* Work request:
Pull out every line with the word "title" from the entries below.
START Data supplied
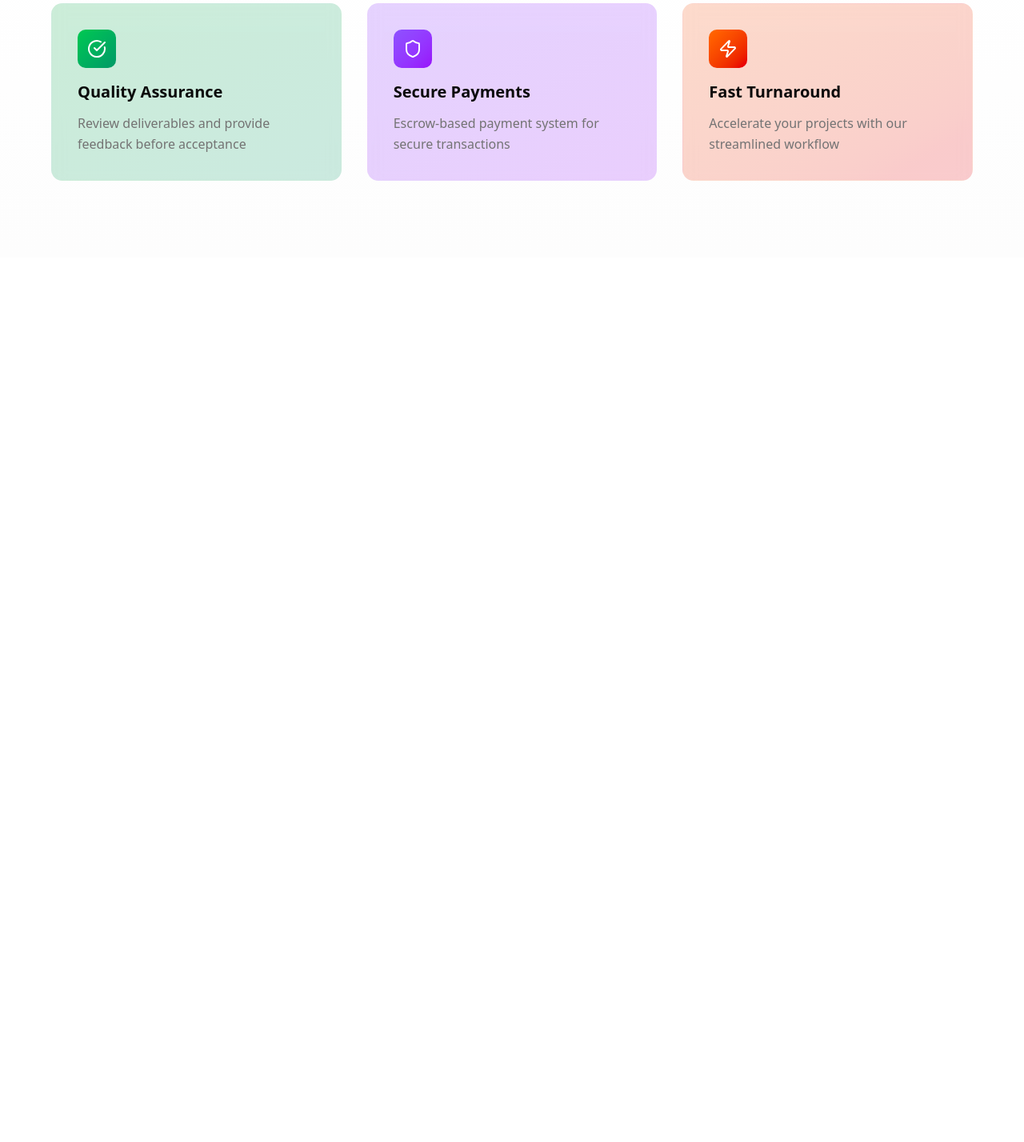
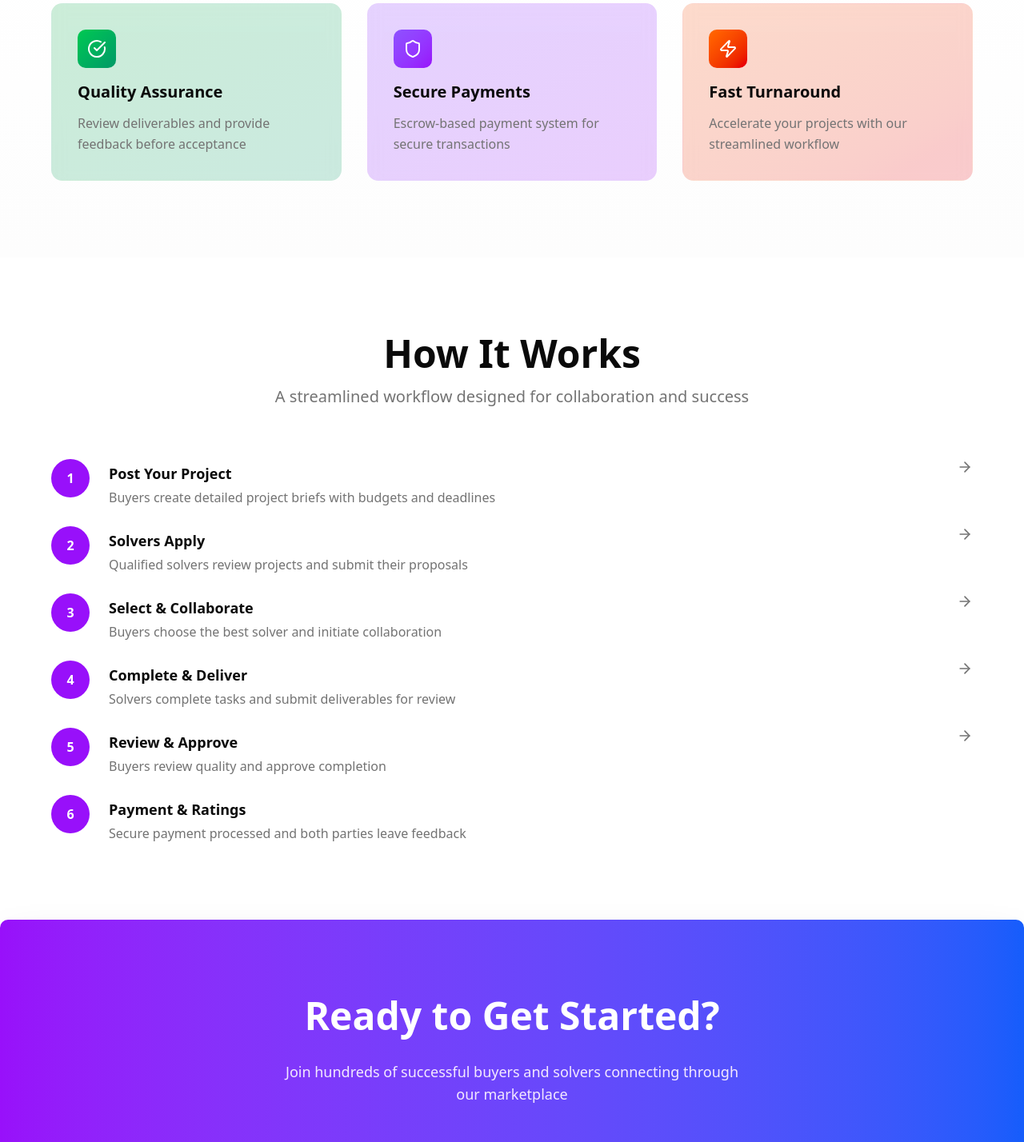
Before and after one commit to rabiulkhan7224/marketplace, a Next.js app: page / in a window 1280 px wide. Shown: the part 1330-2758 px from the top of the page at 80% size. Before the commit the page ends 1652 px from the top, so only its background shows below. Built offline with nearby package versions, Linux system fonts and the light colour scheme.

Commit message:
footer section added

```diff
--- a/app/(root)/layout.tsx
+++ b/app/(root)/layout.tsx
@@ -1,3 +1,4 @@
+import { Footer } from "@/components/home/footer";
 import Navbar from "@/components/home/navbar";
 
 export default function HomeLayout({children}: {children: React.ReactNode}) {
@@ -5,6 +6,7 @@ export default function HomeLayout({children}: {children: React.ReactNode}) {
         <>
             <Navbar />
             {children}
+            <Footer/>
         </>
     );
 }
--- a/app/(root)/page.tsx
+++ b/app/(root)/page.tsx
@@ -1,11 +1,15 @@
+import { CTA } from "@/components/home/CTA";
 import { Features } from "@/components/home/features";
 import { Hero } from "@/components/home/hero";
+import { WorkflowExplanation } from "@/components/home/WorkflowExplanation";
 
 export default function Home() {
   return (
     <>
       <Hero />
       <Features />
+      <WorkflowExplanation />
+      <CTA />
     </>
   );
 }
--- /dev/null
+++ b/components/home/CTA.tsx
@@ -0,0 +1,39 @@
+'use client'
+
+import { motion } from 'motion/react'
+import Link from 'next/link'
+import { Button } from '@/components/ui/button'
+import { ArrowRight } from 'lucide-react'
+
+export function CTA() {
+  return (
+    <section className="py-24 px-4 sm:px-6 lg:px-8 bg-linear-to-r from-purple-600 to-blue-600 dark:from-purple-700 dark:to-blue-700 rounded-lg shadow-2xl backdrop-blur-sm">
+
+      <div className="max-w-3xl mx-auto text-center">
+        <motion.div
+          className="space-y-8"
+          initial={{ opacity: 0, y: 20 }}
+          whileInView={{ opacity: 1, y: 0 }}
+          viewport={{ once: true }}
+          transition={{ duration: 0.6 }}
+        >
+          <h2 className="text-4xl sm:text-5xl font-bold text-white">
+            Ready to Get Started?
+          </h2>
+          <p className="text-lg text-purple-100 max-w-xl mx-auto">
+            Join hundreds of successful buyers and solvers connecting through our marketplace
+          </p>
+
+          <div className="flex flex-col sm:flex-row gap-4 justify-center items-center pt-4">
+            <Link href="/auth/signup">
+              <Button size="lg" variant="secondary" className="gap-2">
+                Start Your Journey
+                <ArrowRight className="w-4 h-4" />
+              </Button>
+            </Link>
+          </div>
+        </motion.div>
+      </div>
+    </section>
+  )
+}
--- /dev/null
+++ b/components/home/WorkflowExplanation.tsx
@@ -0,0 +1,94 @@
+'use client'
+
+import { motion } from 'motion/react'
+import { ArrowRight } from 'lucide-react'
+import { containerVariants, itemVariants } from '@/lib/animations'
+
+const steps = [
+  {
+    number: '1',
+    title: 'Post Your Project',
+    description: 'Buyers create detailed project briefs with budgets and deadlines'
+  },
+  {
+    number: '2',
+    title: 'Solvers Apply',
+    description: 'Qualified solvers review projects and submit their proposals'
+  },
+  {
+    number: '3',
+    title: 'Select & Collaborate',
+    description: 'Buyers choose the best solver and initiate collaboration'
+  },
+  {
+    number: '4',
+    title: 'Complete & Deliver',
+    description: 'Solvers complete tasks and submit deliverables for review'
+  },
+  {
+    number: '5',
+    title: 'Review & Approve',
+    description: 'Buyers review quality and approve completion'
+  },
+  {
+    number: '6',
+    title: 'Payment & Ratings',
+    description: 'Secure payment processed and both parties leave feedback'
+  }
+]
+
+export function WorkflowExplanation() {
+  return (
+    <section className="py-24 px-4 sm:px-6 lg:px-8">
+      <div className="max-w-6xl mx-auto">
+        <motion.div
+          className="text-center mb-16 space-y-4"
+          initial={{ opacity: 0, y: 20 }}
+          whileInView={{ opacity: 1, y: 0 }}
+          viewport={{ once: true }}
+          transition={{ duration: 0.6 }}
+        >
+          <h2 className="text-4xl sm:text-5xl font-bold text-foreground">
+            How It Works
+          </h2>
+          <p className="text-xl text-muted-foreground max-w-2xl mx-auto">
+            A streamlined workflow designed for collaboration and success
+          </p>
+        </motion.div>
+
+        <motion.div
+          className="space-y-6"
+          variants={containerVariants}
+          initial="hidden"
+          whileInView="visible"
+          viewport={{ once: true }}
+        >
+          {steps.map((step, index) => (
+            <motion.div
+              key={index}
+              variants={itemVariants}
+              className="flex gap-6 items-start"
+            >
+              <div className="flex-shrink-0">
+                <div className="flex items-center justify-center h-12 w-12 rounded-full bg-purple-600 dark:bg-purple-500 text-white font-bold">
+                  {step.number}
+                </div>
+              </div>
+              <div className="flex-grow pt-1">
+                <h3 className="text-lg font-semibold text-foreground">
+                  {step.title}
+                </h3>
+                <p className="text-muted-foreground mt-1">
+                  {step.description}
+                </p>
+              </div>
+              {index < steps.length - 1 && (
+                <ArrowRight className="w-5 h-5 text-muted-foreground hidden md:block" />
+              )}
+            </motion.div>
+          ))}
+        </motion.div>
+      </div>
+    </section>
+  )
+}
--- /dev/null
+++ b/components/home/footer.tsx
@@ -0,0 +1,112 @@
+import Link from 'next/link'
+import { Separator } from '@/components/ui/separator'
+
+export function Footer() {
+  return (
+    <footer className="bg-secondary/5 border-t border-border">
+      <div className="max-w-6xl mx-auto px-4 sm:px-6 lg:px-8 py-12">
+        <div className="grid grid-cols-2 md:grid-cols-4 gap-8 mb-8">
+          <div>
+            <h3 className="font-semibold text-foreground mb-4">Product</h3>
+            <ul className="space-y-3">
+              <li>
+                <Link href="#" className="text-sm text-muted-foreground hover:text-foreground">
+                  Features
+                </Link>
+              </li>
+              <li>
+                <Link href="#" className="text-sm text-muted-foreground hover:text-foreground">
+                  Pricing
+                </Link>
+              </li>
+              <li>
+                <Link href="#" className="text-sm text-muted-foreground hover:text-foreground">
+                  Security
+                </Link>
+              </li>
+            </ul>
+          </div>
+          <div>
+            <h3 className="font-semibold text-foreground mb-4">Company</h3>
+            <ul className="space-y-3">
+              <li>
+                <Link href="#" className="text-sm text-muted-foreground hover:text-foreground">
+                  About
+                </Link>
+              </li>
+              <li>
+                <Link href="#" className="text-sm text-muted-foreground hover:text-foreground">
+                  Blog
+                </Link>
+              </li>
+              <li>
+                <Link href="#" className="text-sm text-muted-foreground hover:text-foreground">
+                  Contact
+                </Link>
+              </li>
+            </ul>
+          </div>
+          <div>
+            <h3 className="font-semibold text-foreground mb-4">Resources</h3>
+            <ul className="space-y-3">
+              <li>
+                <Link href="#" className="text-sm text-muted-foreground hover:text-foreground">
+                  Documentation
+                </Link>
+              </li>
+              <li>
+                <Link href="#" className="text-sm text-muted-foreground hover:text-foreground">
+                  Guides
+                </Link>
+              </li>
+              <li>
+                <Link href="#" className="text-sm text-muted-foreground hover:text-foreground">
+                  FAQ
+                </Link>
+              </li>
+            </ul>
+          </div>
+          <div>
+            <h3 className="font-semibold text-foreground mb-4">Legal</h3>
+            <ul className="space-y-3">
+              <li>
+                <Link href="#" className="text-sm text-muted-foreground hover:text-foreground">
+                  Privacy
+                </Link>
+              </li>
+              <li>
+                <Link href="#" className="text-sm text-muted-foreground hover:text-foreground">
+                  Terms
+                </Link>
+              </li>
+              <li>
+                <Link href="#" className="text-sm text-muted-foreground hover:text-foreground">
+                  Cookies
+                </Link>
+              </li>
+            </ul>
+          </div>
+        </div>
+
+        <Separator className="my-8" />
+
+        <div className="flex flex-col sm:flex-row justify-between items-center">
+          <p className="text-sm text-muted-foreground">
+            © 2025 Marketplace. All rights reserved.
+          </p>
+          <div className="flex gap-6 mt-4 sm:mt-0">
+            <Link href="#" className="text-sm text-muted-foreground hover:text-foreground">
+              Twitter
+            </Link>
+            <Link href="#" className="text-sm text-muted-foreground hover:text-foreground">
+              LinkedIn
+            </Link>
+            <Link href="#" className="text-sm text-muted-foreground hover:text-foreground">
+              GitHub
+            </Link>
+          </div>
+        </div>
+      </div>
+    </footer>
+  )
+}
--- a/components/home/hero.tsx
+++ b/components/home/hero.tsx
@@ -49,12 +49,25 @@ const buttonVariants = {
 
 export function Hero() {
   return (
-    <section className="min-h-screen pt-24 px-4 sm:px-6 lg:px-8 flex items-center justify-center bg-gradient-to-br from-background via-background to-secondary/10">
+    <section
+     className="min-h-screen pt-24 px-4 sm:px-6 lg:px-8 flex items-center justify-center bg-gradient-to-br from-background via-background to-secondary/10"
+
+
+     >
+
       <motion.div
-        className="max-w-3xl w-full text-center space-y-8"
+        className="max-w-3xl w-full text-center space-y-8 "
         variants={containerVariants}
         initial="hidden"
         animate="visible"
+        style={{
+      backgroundImage: `
+        radial-gradient(circle at center, #FFF991 0%, transparent 70%)
+      `,
+      opacity: 0.6,
+      mixBlendMode: "multiply",
+    }}
+
       >
         <motion.h1
           variants={itemVariants}
@@ -102,6 +115,7 @@ export function Hero() {
           </Link>
         </motion.div>
       </motion.div>
+
     </section>
   )
 }
--- a/components/home/navbar.tsx
+++ b/components/home/navbar.tsx
@@ -22,7 +22,7 @@ useEffect(() => {
 
   return (
     <div className="flex justify-center w-full fixed top-0 left-0 z-50">
-      <div className={`flex items-center justify-between px-6 py-4 rounded-sm shadow-lg w-full container relative transition-colors duration-300 ${isScrolled ? 'bg-white/90 backdrop-blur-sm' : 'bg-transparent'}`}>
+      <div className={`flex items-center justify-between px-6 py-4 rounded-sm shadow-lg w-full container relative transition-colors duration-300 ${isScrolled ? 'bg-white/60 backdrop-blur-sm' : 'bg-transparent'}`}>
         <div className="flex items-center">
           <motion.div
             className="w-8 h-8 mr-6"
--- /dev/null
+++ b/components/ui/separator.tsx
@@ -0,0 +1,28 @@
+"use client"
+
+import * as React from "react"
+import { Separator as SeparatorPrimitive } from "radix-ui"
+
+import { cn } from "@/lib/utils"
+
+function Separator({
+  className,
+  orientation = "horizontal",
+  decorative = true,
+  ...props
+}: React.ComponentProps<typeof SeparatorPrimitive.Root>) {
+  return (
+    <SeparatorPrimitive.Root
+      data-slot="separator"
+      decorative={decorative}
+      orientation={orientation}
+      className={cn(
+        "bg-border shrink-0 data-[orientation=horizontal]:h-px data-[orientation=horizontal]:w-full data-[orientation=vertical]:h-full data-[orientation=vertical]:w-px",
+        className
+      )}
+      {...props}
+    />
+  )
+}
+
+export { Separator }
```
END Data supplied
* Expected answer:
+    title: 'Post Your Project',
+    title: 'Solvers Apply',
+    title: 'Select & Collaborate',
+    title: 'Complete & Deliver',
+    title: 'Review & Approve',
+    title: 'Payment & Ratings',
+                  {step.title}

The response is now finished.